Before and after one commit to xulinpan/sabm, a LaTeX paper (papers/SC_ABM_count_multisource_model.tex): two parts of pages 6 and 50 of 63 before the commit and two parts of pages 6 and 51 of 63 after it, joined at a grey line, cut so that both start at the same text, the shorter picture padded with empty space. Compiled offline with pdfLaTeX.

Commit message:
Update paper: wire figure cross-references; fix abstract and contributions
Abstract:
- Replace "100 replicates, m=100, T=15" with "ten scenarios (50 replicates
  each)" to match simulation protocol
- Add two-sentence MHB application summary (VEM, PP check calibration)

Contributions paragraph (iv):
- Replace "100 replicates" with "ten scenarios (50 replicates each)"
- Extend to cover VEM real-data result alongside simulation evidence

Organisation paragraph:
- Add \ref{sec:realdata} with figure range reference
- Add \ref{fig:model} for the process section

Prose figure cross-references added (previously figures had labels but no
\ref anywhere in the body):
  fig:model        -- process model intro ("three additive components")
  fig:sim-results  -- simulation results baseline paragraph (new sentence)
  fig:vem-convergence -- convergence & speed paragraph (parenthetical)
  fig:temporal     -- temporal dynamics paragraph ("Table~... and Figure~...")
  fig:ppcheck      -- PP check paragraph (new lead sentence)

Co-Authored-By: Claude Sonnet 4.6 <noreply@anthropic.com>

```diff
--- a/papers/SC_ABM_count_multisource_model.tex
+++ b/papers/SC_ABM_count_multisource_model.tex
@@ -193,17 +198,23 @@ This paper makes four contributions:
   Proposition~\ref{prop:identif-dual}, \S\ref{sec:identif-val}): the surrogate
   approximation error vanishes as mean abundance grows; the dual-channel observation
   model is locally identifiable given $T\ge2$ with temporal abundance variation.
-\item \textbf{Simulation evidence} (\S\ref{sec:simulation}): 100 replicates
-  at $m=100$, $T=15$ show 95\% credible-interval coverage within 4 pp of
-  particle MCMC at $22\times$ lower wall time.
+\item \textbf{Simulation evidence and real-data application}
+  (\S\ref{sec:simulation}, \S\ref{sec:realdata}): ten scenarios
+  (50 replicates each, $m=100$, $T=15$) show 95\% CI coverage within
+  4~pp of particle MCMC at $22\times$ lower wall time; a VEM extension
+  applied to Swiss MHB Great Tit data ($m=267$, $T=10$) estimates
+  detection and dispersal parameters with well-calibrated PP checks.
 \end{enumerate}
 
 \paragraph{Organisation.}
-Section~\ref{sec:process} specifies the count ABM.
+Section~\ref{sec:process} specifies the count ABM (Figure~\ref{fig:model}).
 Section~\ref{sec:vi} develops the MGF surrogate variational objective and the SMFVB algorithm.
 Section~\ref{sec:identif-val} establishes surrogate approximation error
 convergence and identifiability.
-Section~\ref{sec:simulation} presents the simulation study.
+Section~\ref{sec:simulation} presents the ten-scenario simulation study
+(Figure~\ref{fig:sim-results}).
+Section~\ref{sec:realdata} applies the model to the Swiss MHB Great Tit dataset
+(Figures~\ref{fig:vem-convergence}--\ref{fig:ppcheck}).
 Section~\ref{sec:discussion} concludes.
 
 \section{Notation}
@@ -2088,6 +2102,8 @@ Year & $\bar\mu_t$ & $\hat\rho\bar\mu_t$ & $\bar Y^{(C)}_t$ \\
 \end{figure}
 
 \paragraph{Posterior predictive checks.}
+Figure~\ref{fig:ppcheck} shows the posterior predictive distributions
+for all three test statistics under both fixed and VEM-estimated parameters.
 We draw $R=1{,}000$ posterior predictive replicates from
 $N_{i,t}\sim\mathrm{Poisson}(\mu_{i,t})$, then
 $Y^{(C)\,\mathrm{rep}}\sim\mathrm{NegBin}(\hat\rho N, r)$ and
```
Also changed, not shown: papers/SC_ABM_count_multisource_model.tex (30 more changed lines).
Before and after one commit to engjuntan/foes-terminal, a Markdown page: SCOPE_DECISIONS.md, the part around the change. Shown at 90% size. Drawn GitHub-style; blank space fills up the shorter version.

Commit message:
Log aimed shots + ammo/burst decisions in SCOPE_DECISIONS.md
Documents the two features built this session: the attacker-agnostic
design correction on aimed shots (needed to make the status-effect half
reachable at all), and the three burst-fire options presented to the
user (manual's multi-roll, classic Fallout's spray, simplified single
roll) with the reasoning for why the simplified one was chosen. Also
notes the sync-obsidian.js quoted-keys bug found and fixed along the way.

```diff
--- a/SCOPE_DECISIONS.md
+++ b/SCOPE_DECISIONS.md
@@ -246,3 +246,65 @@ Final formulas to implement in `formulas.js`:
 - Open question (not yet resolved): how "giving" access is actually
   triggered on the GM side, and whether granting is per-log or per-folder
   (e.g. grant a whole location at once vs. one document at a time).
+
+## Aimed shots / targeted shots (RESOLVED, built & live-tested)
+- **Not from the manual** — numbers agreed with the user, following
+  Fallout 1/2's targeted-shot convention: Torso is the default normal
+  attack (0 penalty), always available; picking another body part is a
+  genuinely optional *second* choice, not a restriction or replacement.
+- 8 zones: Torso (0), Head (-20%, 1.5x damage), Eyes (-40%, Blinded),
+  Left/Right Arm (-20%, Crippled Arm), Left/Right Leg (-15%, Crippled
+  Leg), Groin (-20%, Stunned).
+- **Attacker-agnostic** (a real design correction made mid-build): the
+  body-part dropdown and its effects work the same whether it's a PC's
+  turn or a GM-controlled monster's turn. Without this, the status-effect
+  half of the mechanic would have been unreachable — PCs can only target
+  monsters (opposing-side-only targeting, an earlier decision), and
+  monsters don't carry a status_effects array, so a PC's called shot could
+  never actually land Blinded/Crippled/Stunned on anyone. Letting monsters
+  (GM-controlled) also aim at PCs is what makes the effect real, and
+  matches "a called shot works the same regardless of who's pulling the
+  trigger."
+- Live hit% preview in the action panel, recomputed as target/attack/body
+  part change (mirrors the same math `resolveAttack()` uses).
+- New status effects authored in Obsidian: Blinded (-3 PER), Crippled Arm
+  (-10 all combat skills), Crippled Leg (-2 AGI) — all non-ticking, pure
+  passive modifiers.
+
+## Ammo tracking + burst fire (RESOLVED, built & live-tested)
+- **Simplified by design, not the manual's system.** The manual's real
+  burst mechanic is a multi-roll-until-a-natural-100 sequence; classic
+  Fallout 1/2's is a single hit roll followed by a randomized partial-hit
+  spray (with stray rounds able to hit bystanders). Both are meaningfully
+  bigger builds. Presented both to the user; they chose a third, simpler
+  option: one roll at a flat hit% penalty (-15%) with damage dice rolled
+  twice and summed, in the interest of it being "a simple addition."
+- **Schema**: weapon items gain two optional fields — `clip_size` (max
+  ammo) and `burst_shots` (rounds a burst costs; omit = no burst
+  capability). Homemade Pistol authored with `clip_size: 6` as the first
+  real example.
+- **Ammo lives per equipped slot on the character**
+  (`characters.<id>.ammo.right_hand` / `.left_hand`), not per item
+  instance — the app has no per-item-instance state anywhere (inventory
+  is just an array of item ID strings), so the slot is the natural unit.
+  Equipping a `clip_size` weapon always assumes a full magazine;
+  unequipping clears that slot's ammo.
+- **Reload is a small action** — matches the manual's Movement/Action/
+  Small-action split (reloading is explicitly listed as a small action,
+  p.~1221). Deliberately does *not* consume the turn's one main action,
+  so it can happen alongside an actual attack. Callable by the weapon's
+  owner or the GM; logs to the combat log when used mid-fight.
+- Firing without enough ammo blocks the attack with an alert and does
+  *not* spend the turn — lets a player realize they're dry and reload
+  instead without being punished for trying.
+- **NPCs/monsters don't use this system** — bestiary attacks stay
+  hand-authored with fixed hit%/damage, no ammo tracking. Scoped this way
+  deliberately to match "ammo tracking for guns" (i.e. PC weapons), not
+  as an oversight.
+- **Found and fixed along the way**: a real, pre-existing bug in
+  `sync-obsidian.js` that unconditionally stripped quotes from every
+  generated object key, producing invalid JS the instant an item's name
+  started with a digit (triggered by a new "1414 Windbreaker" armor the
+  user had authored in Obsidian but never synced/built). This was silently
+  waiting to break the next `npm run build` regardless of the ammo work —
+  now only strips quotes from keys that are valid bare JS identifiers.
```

══════════

**What is expected:** Beginning with the first line of the listing above, please write out every line exactly until you reach the line that contains "match simulation protocol", and include that one too.

**Task solution:**
Before and after one commit to xulinpan/sabm, a LaTeX paper (papers/SC_ABM_count_multisource_model.tex): two parts of pages 6 and 50 of 63 before the commit and two parts of pages 6 and 51 of 63 after it, joined at a grey line, cut so that both start at the same text, the shorter picture padded with empty space. Compiled offline with pdfLaTeX.

Commit message:
Update paper: wire figure cross-references; fix abstract and contributions
Abstract:
- Replace "100 replicates, m=100, T=15" with "ten scenarios (50 replicates
  each)" to match simulation protocol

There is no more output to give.